Problem to work on: The records are to be repeated exactly, and any images in them are to be dropped.

Records for processing:

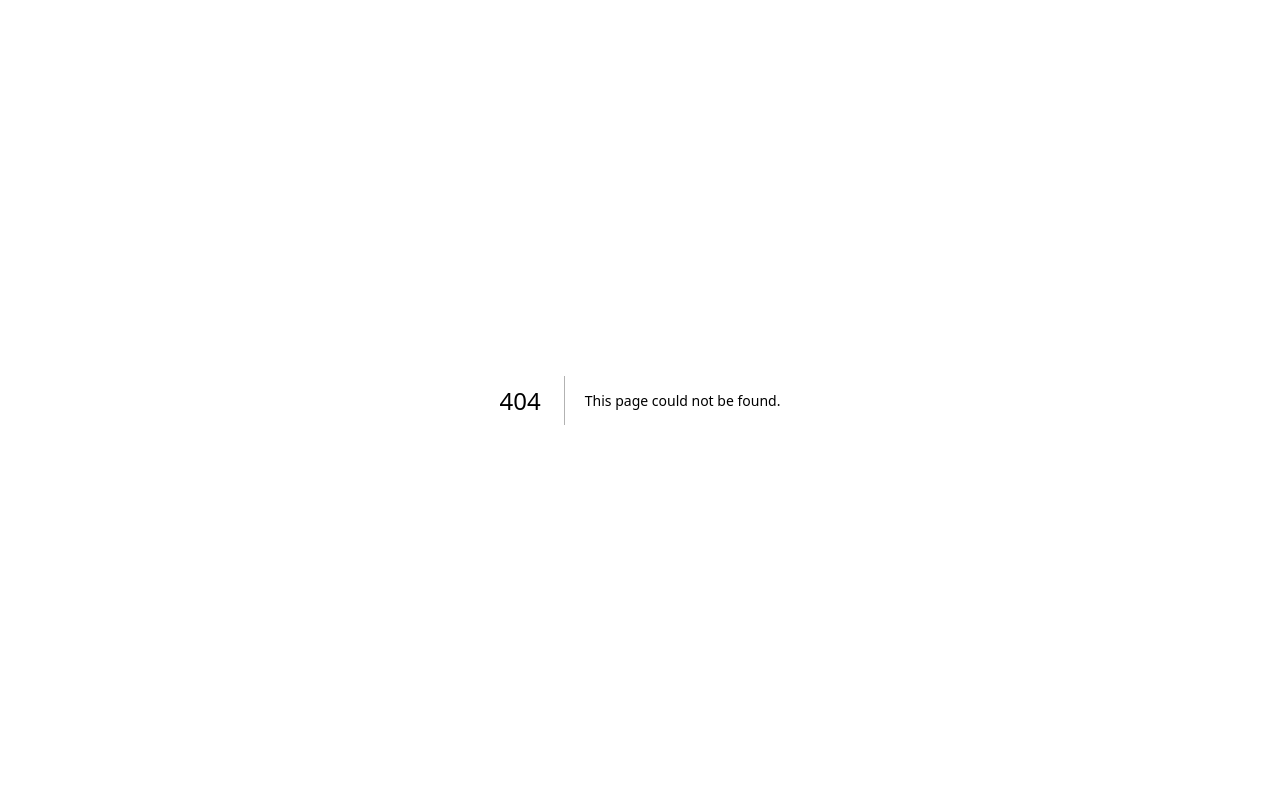
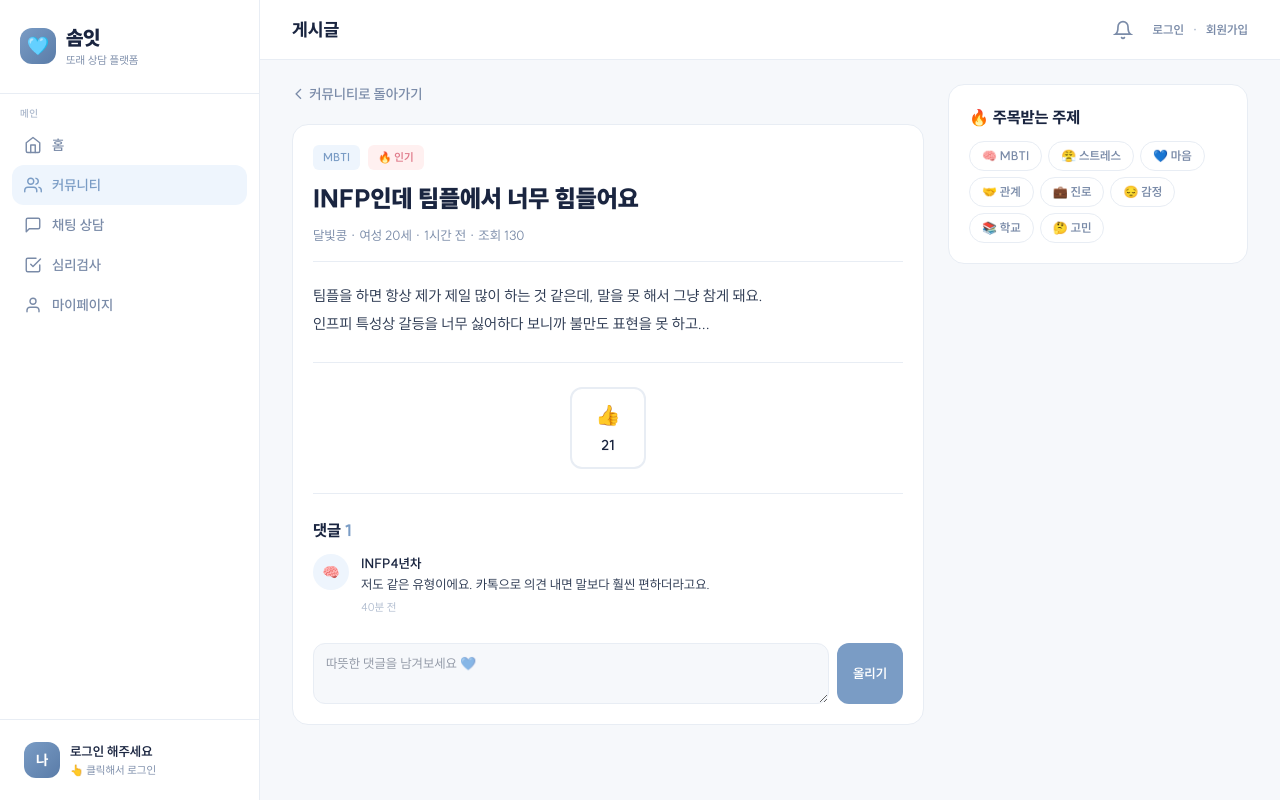
Before and after one commit to hoi256678-cpu/createClub, a Next.js app: page /community/1 in a window 1280 px wide. Before the commit this address had no page. Built offline with nearby package versions, Linux system fonts and the light colour scheme; no server answers.

Commit message:
feat: 게시글 상세 화면 구현

```diff
--- /dev/null
+++ b/app/(shell)/community/[id]/page.tsx
@@ -0,0 +1,138 @@
+"use client";
+
+import { useState } from "react";
+import { useParams, useRouter } from "next/navigation";
+import Link from "next/link";
+import Card from "@/app/components/ui/Card";
+import Chip from "@/app/components/ui/Chip";
+import { COMMUNITY_POSTS, TOPICS, TOPIC_EMOJI, type CommunityComment } from "../mock";
+
+export default function CommunityPostPage() {
+  const params = useParams<{ id: string }>();
+  const router = useRouter();
+  const post = COMMUNITY_POSTS.find((p) => p.id === Number(params.id));
+
+  const [likes, setLikes] = useState(post?.likes ?? 0);
+  const [voted, setVoted] = useState(false);
+  const [comment, setComment] = useState("");
+  const [comments, setComments] = useState<CommunityComment[]>(post?.comments ?? []);
+
+  if (!post) {
+    return (
+      <div className="py-16 text-center text-text-faint">
+        게시글을 찾을 수 없어요.
+        <div className="mt-4">
+          <Link href="/community" className="font-bold text-primary-dark">
+            커뮤니티로 돌아가기
+          </Link>
+        </div>
+      </div>
+    );
+  }
+
+  function toggleVote() {
+    if (voted) {
+      setLikes((n) => n - 1);
+      setVoted(false);
+    } else {
+      setLikes((n) => n + 1);
+      setVoted(true);
+    }
+  }
+
+  function submitComment() {
+    if (!comment.trim()) return;
+    setComments((c) => [...c, { av: "💬", name: "나", role: "", text: comment.trim(), date: "방금 전" }]);
+    setComment("");
+  }
+
+  return (
+    <div className="grid grid-cols-1 gap-6 shell:grid-cols-[1fr_300px]">
+      <div>
+        <button
+          onClick={() => router.push("/community")}
+          className="mb-5 flex items-center gap-1.5 text-sm font-semibold text-text-muted"
+        >
+          ← 커뮤니티로 돌아가기
+        </button>
+        <Card>
+          <div className="mb-3 flex gap-2">
+            <span className="rounded-md bg-primary-light px-2.5 py-1 text-[11px] font-bold text-primary-dark">
+              {post.tag}
+            </span>
+            {post.likes >= 15 && (
+              <span className="rounded-md bg-[#fff0f0] px-2.5 py-1 text-[11px] font-bold text-[#e07b8b]">🔥 인기</span>
+            )}
+          </div>
+          <h1 className="mb-3 text-2xl font-black text-text">{post.title}</h1>
+          <div className="mb-5 border-b border-border pb-4 text-[13px] text-text-muted">
+            {post.author} · {post.gender}성 {post.age}세 · {post.time} · 조회 {post.views}
+          </div>
+          <div className="whitespace-pre-wrap text-[15px] leading-[1.85] text-text-2">{post.body}</div>
+
+          <div className="my-6 flex justify-center border-y border-border py-6">
+            <button
+              onClick={toggleVote}
+              className={`flex flex-col items-center gap-1.5 rounded-xl border-2 px-6 py-3 font-bold transition-colors ${
+                voted ? "border-primary-dark bg-primary-light" : "border-border"
+              }`}
+            >
+              <span className="text-xl">👍</span>
+              <span className="text-sm text-text">{likes}</span>
+            </button>
+          </div>
+
+          <div className="mb-3 font-extrabold text-text">
+            댓글 <span className="text-primary-dark">{comments.length}</span>
+          </div>
+          <div className="flex flex-col gap-3">
+            {comments.map((c, i) => (
+              <div key={i} className="flex gap-3 border-b border-border pb-3 last:border-0">
+                <div className="flex h-9 w-9 flex-shrink-0 items-center justify-center rounded-full bg-primary-light text-sm font-bold text-primary-dark">
+                  {c.av}
+                </div>
+                <div>
+                  <div className="text-[13px] font-bold text-text">
+                    {c.name}
+                    {c.role && (
+                      <span className="ml-1.5 rounded bg-primary-light px-1.5 py-0.5 text-[10px] font-bold text-primary-dark">
+                        {c.role}
+                      </span>
+                    )}
+                  </div>
+                  <div className="mt-0.5 text-[13px] text-text-2">{c.text}</div>
+                  <div className="mt-1 text-[11px] text-text-faint">{c.date}</div>
+                </div>
+              </div>
+            ))}
+          </div>
+
+          <div className="mt-4 flex gap-2">
+            <textarea
+              value={comment}
+              onChange={(e) => setComment(e.target.value)}
+              placeholder="따뜻한 댓글을 남겨보세요 💙"
+              rows={2}
+              className="flex-1 rounded-xl border border-border bg-bg px-3 py-2.5 text-[13px] outline-none focus:border-primary"
+            />
+            <button onClick={submitComment} className="rounded-xl bg-primary-dark px-4 py-2.5 text-[13px] font-bold text-white">
+              올리기
+            </button>
+          </div>
+        </Card>
+      </div>
+      <div>
+        <Card>
+          <div className="mb-3 font-extrabold text-text">🔥 주목받는 주제</div>
+          <div className="flex flex-wrap gap-1.5">
+            {TOPICS.map((t) => (
+              <Chip key={t}>
+                {TOPIC_EMOJI[t]} {t}
+              </Chip>
+            ))}
+          </div>
+        </Card>
+      </div>
+    </div>
+  );
+}
```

Output for this task:
Before and after one commit to hoi256678-cpu/createClub, a Next.js app: page /community/1 in a window 1280 px wide. Before the commit this address had no page. Built offline with nearby package versions, Linux system fonts and the light colour scheme; no server answers.

Commit message:
feat: 게시글 상세 화면 구현

```diff
--- /dev/null
+++ b/app/(shell)/community/[id]/page.tsx
@@ -0,0 +1,138 @@
+"use client";
+
+import { useState } from "react";
+import { useParams, useRouter } from "next/navigation";
+import Link from "next/link";
+import Card from "@/app/components/ui/Card";
+import Chip from "@/app/components/ui/Chip";
+import { COMMUNITY_POSTS, TOPICS, TOPIC_EMOJI, type CommunityComment } from "../mock";
+
+export default function CommunityPostPage() {
+  const params = useParams<{ id: string }>();
+  const router = useRouter();
+  const post = COMMUNITY_POSTS.find((p) => p.id === Number(params.id));
+
+  const [likes, setLikes] = useState(post?.likes ?? 0);
+  const [voted, setVoted] = useState(false);
+  const [comment, setComment] = useState("");
+  const [comments, setComments] = useState<CommunityComment[]>(post?.comments ?? []);
+
+  if (!post) {
+    return (
+      <div className="py-16 text-center text-text-faint">
+        게시글을 찾을 수 없어요.
+        <div className="mt-4">
+          <Link href="/community" className="font-bold text-primary-dark">
+            커뮤니티로 돌아가기
+          </Link>
+        </div>
+      </div>
+    );
+  }
+
+  function toggleVote() {
+    if (voted) {
+      setLikes((n) => n - 1);
+      setVoted(false);
+    } else {
+      setLikes((n) => n + 1);
+      setVoted(true);
+    }
+  }
+
+  function submitComment() {
+    if (!comment.trim()) return;
+    setComments((c) => [...c, { av: "💬", name: "나", role: "", text: comment.trim(), date: "방금 전" }]);
+    setComment("");
+  }
+
+  return (
+    <div className="grid grid-cols-1 gap-6 shell:grid-cols-[1fr_300px]">
+      <div>
+        <button
+          onClick={() => router.push("/community")}
+          className="mb-5 flex items-center gap-1.5 text-sm font-semibold text-text-muted"
+        >
+          ← 커뮤니티로 돌아가기
+        </button>
+        <Card>
+          <div className="mb-3 flex gap-2">
+            <span className="rounded-md bg-primary-light px-2.5 py-1 text-[11px] font-bold text-primary-dark">
+              {post.tag}
+            </span>
+            {post.likes >= 15 && (
+              <span className="rounded-md bg-[#fff0f0] px-2.5 py-1 text-[11px] font-bold text-[#e07b8b]">🔥 인기</span>
+            )}
+          </div>
+          <h1 className="mb-3 text-2xl font-black text-text">{post.title}</h1>
+          <div className="mb-5 border-b border-border pb-4 text-[13px] text-text-muted">
+            {post.author} · {post.gender}성 {post.age}세 · {post.time} · 조회 {post.views}
+          </div>
+          <div className="whitespace-pre-wrap text-[15px] leading-[1.85] text-text-2">{post.body}</div>
+
+          <div className="my-6 flex justify-center border-y border-border py-6">
+            <button
+              onClick={toggleVote}
+              className={`flex flex-col items-center gap-1.5 rounded-xl border-2 px-6 py-3 font-bold transition-colors ${
+                voted ? "border-primary-dark bg-primary-light" : "border-border"
+              }`}
+            >
+              <span className="text-xl">👍</span>
+              <span className="text-sm text-text">{likes}</span>
+            </button>
+          </div>
+
+          <div className="mb-3 font-extrabold text-text">
+            댓글 <span className="text-primary-dark">{comments.length}</span>
+          </div>
+          <div className="flex flex-col gap-3">
+            {comments.map((c, i) => (
+              <div key={i} className="flex gap-3 border-b border-border pb-3 last:border-0">
+                <div className="flex h-9 w-9 flex-shrink-0 items-center justify-center rounded-full bg-primary-light text-sm font-bold text-primary-dark">
+                  {c.av}
+                </div>
+                <div>
+                  <div className="text-[13px] font-bold text-text">
+                    {c.name}
+                    {c.role && (
+                      <span className="ml-1.5 rounded bg-primary-light px-1.5 py-0.5 text-[10px] font-bold text-primary-dark">
+                        {c.role}
+                      </span>
+                    )}
+                  </div>
+                  <div className="mt-0.5 text-[13px] text-text-2">{c.text}</div>
+                  <div className="mt-1 text-[11px] text-text-faint">{c.date}</div>
+                </div>
+              </div>
+            ))}
+          </div>
+
+          <div className="mt-4 flex gap-2">
+            <textarea
+              value={comment}
+              onChange={(e) => setComment(e.target.value)}
+              placeholder="따뜻한 댓글을 남겨보세요 💙"
+              rows={2}
+              className="flex-1 rounded-xl border border-border bg-bg px-3 py-2.5 text-[13px] outline-none focus:border-primary"
+            />
+            <button onClick={submitComment} className="rounded-xl bg-primary-dark px-4 py-2.5 text-[13px] font-bold text-white">
+              올리기
+            </button>
+          </div>
+        </Card>
+      </div>
+      <div>
+        <Card>
+          <div className="mb-3 font-extrabold text-text">🔥 주목받는 주제</div>
+          <div className="flex flex-wrap gap-1.5">
+            {TOPICS.map((t) => (
+              <Chip key={t}>
+                {TOPIC_EMOJI[t]} {t}
+              </Chip>
+            ))}
+          </div>
+        </Card>
+      </div>
+    </div>
+  );
+}
```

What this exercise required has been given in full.